Sydney-based New Zealander Dr Matt Baker joins the show for a chat about some of the latest science news. This week he looks at elephant trunks and a recent study that shows they can suck up water at incredible speeds of around 540km per hour; how the Mars rover Perseverance managed to nab a sample from Jezero Crater and scientists hope it might hold traces of ancient microbial life; and DNA could be the answer to our digital data storage woes.

Dr Baker is the Scientia Research Fellow in the School of Biotechnology and Biomolecular Sciences at the University of New South Wales. He has a doctorate from Oxford, where he studied Bacterial Flagellar Motor, a nanoscale rotary electric motor which makes bacteria swim.

Wild African elephant in the wilderness

Photo: 123rf


Books mentioned on this show:

The Well-Gardened Mind
Written by Sue Stuart-Smith
ISBN: 9780008100711
Published by HarperCollins

Our Bodies, Their Battlefield
Written by Christina Lamb
ISBN: 9780008300012
Published by HarperCollins

Farewell Kabul: From Afghanistan to a More Dangerous World
Written by Christina Lamb
ISBN: 9780007256945
Published by HarperCollins

Taliban: Militant Islam, Oil and Fundamentalism in Central Asia
Written by Ahmed Rashid
ISBN: 9780300163681
Published by Penguin


Songs featured on this show:

Wasn't Born to Follow
The Byrds
Played at 9.15am

Sound of Silence
Played at 9.25am

Perfect Day
Lou Reed
Played at 9.40am
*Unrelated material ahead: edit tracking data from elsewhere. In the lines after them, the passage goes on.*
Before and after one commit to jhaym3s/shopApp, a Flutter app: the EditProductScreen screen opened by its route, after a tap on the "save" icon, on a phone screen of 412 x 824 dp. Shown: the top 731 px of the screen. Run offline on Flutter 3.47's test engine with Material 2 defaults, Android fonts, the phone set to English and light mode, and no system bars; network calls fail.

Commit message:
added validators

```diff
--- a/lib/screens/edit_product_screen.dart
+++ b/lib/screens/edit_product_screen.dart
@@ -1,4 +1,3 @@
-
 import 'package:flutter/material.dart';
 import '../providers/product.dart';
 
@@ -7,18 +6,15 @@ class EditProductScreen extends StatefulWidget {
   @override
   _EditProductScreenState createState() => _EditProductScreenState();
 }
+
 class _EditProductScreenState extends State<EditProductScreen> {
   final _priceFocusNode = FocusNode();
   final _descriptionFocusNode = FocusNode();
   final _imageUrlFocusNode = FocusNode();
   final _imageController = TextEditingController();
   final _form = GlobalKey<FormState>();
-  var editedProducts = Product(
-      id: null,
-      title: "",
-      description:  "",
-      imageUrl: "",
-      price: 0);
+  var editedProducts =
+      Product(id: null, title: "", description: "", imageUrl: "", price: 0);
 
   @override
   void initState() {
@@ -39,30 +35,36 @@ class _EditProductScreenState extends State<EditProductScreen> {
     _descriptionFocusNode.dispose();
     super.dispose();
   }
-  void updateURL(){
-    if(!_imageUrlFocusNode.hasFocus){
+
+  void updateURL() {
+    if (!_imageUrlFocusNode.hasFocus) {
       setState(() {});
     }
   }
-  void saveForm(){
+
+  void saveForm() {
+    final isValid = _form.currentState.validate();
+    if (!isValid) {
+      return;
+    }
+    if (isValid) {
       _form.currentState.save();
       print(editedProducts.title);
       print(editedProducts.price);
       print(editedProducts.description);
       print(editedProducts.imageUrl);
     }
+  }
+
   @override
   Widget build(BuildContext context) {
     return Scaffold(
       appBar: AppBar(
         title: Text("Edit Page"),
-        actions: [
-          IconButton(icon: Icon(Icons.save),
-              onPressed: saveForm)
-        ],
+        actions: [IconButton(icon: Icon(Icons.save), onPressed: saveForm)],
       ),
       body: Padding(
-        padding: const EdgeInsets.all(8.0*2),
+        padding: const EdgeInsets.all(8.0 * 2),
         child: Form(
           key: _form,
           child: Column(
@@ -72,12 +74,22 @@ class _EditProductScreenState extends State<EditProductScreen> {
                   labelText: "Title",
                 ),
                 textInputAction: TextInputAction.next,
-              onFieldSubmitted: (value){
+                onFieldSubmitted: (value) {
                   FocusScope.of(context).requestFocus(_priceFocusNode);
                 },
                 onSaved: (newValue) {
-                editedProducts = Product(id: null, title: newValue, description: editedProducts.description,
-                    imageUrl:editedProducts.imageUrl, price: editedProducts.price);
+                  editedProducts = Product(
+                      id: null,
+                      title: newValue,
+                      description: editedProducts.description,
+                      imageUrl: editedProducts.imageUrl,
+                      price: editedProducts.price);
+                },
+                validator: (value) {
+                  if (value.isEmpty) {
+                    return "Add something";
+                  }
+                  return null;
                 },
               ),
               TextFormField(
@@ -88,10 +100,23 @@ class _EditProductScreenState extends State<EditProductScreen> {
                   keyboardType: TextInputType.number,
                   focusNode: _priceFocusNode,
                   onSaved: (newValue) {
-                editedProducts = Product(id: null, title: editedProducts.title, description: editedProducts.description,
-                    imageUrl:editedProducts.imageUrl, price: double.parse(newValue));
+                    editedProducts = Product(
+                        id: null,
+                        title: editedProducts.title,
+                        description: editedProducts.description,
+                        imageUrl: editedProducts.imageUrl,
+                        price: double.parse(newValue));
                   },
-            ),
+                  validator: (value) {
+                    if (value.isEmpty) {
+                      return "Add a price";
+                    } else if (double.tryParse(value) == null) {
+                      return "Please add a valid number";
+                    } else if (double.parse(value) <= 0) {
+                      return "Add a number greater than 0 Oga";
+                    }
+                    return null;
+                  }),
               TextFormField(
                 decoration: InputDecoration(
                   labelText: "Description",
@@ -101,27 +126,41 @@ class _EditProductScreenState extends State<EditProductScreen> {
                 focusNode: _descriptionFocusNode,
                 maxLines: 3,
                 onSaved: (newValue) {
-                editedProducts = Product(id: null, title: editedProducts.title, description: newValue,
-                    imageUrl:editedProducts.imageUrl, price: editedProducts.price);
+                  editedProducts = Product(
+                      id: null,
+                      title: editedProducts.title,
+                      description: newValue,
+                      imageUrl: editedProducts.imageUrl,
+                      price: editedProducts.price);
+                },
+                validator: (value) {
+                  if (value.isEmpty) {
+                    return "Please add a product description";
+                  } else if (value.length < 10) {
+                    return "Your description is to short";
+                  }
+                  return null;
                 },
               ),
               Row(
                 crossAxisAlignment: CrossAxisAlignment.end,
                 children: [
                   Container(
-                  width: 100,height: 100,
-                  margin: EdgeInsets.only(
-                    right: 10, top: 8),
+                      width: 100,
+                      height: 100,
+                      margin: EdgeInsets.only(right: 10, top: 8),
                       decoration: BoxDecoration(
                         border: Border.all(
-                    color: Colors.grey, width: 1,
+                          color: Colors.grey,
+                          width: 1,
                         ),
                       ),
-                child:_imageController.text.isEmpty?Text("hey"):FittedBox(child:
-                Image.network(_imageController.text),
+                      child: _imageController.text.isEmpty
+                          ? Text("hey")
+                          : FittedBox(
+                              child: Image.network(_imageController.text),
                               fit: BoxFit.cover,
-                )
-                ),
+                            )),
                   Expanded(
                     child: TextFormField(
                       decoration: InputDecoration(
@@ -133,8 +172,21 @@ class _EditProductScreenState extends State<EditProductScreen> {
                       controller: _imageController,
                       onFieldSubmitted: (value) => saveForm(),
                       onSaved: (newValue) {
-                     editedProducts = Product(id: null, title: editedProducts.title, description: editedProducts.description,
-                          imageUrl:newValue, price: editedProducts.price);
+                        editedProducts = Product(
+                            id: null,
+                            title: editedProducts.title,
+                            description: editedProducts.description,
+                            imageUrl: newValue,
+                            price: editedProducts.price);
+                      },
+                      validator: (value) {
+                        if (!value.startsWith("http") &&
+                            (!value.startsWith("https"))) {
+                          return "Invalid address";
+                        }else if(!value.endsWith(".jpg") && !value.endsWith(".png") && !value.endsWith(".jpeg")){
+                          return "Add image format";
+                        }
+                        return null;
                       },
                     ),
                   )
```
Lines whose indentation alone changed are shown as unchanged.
Ruby Don't Take Your Love to Town
The Killers
Played at 9.55am

On That Day
Leonard Cohen
Played at 10.52am

Harry Styles
Played at 11.32am